## Task prompt
Among the records, which lines hold the word "Förändrad"? Pick them out.

====== Records supplied ======

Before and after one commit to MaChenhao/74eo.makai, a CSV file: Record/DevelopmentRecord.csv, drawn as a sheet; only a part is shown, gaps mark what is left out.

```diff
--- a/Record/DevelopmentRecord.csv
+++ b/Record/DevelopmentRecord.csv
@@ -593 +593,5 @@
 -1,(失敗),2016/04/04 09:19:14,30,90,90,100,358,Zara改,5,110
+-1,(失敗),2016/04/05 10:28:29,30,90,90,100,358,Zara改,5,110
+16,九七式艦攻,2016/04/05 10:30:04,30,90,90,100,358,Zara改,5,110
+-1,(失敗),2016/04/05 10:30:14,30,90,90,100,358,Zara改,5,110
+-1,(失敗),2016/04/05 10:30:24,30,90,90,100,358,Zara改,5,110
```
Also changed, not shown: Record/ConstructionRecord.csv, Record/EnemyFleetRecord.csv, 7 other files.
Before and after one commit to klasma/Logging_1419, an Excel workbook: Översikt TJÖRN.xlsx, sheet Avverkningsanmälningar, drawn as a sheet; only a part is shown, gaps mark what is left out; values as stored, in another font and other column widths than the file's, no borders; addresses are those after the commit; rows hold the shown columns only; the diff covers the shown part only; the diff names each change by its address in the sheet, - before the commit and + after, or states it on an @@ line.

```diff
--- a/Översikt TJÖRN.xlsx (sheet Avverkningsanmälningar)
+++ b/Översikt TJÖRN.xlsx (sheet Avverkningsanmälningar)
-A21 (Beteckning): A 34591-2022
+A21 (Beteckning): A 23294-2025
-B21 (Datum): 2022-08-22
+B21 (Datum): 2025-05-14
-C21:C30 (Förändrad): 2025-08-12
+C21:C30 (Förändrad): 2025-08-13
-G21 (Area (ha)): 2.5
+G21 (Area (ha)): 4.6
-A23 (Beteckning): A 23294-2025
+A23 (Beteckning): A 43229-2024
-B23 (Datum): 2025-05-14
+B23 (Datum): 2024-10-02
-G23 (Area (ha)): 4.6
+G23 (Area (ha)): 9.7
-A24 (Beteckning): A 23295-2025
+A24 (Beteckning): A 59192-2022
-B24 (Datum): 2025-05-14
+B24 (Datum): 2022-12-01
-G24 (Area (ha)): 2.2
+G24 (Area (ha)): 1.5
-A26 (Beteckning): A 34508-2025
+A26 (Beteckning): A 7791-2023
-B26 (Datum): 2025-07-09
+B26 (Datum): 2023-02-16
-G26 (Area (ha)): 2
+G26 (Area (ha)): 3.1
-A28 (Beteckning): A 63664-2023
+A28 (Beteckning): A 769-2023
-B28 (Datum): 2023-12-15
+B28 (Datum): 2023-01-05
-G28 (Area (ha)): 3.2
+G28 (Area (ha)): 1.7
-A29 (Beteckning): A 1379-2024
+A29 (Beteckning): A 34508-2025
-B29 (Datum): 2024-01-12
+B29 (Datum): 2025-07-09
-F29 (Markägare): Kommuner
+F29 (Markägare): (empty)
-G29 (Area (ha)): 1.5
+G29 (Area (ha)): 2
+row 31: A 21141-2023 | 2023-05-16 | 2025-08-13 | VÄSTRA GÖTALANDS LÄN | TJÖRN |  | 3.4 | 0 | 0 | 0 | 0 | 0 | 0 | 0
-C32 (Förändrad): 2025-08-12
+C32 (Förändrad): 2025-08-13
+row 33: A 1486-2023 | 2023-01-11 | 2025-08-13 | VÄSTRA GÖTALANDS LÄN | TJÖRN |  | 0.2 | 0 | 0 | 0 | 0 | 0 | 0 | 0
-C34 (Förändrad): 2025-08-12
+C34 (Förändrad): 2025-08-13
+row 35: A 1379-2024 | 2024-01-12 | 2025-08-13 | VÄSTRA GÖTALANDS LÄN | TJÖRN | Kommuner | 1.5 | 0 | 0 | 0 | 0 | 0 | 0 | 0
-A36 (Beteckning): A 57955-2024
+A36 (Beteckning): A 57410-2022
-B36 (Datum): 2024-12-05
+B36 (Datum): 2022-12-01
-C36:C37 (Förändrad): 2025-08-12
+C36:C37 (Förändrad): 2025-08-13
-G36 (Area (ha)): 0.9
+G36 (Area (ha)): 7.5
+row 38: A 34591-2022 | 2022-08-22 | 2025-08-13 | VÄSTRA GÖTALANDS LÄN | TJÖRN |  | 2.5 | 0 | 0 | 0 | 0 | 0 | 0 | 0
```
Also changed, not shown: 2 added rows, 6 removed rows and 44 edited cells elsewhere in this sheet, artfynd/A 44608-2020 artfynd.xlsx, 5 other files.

======

## Answer box
-C21:C30 (Förändrad): 2025-08-12
+C21:C30 (Förändrad): 2025-08-13
-C32 (Förändrad): 2025-08-12
+C32 (Förändrad): 2025-08-13
-C34 (Förändrad): 2025-08-12
+C34 (Förändrad): 2025-08-13
-C36:C37 (Förändrad): 2025-08-12
+C36:C37 (Förändrad): 2025-08-13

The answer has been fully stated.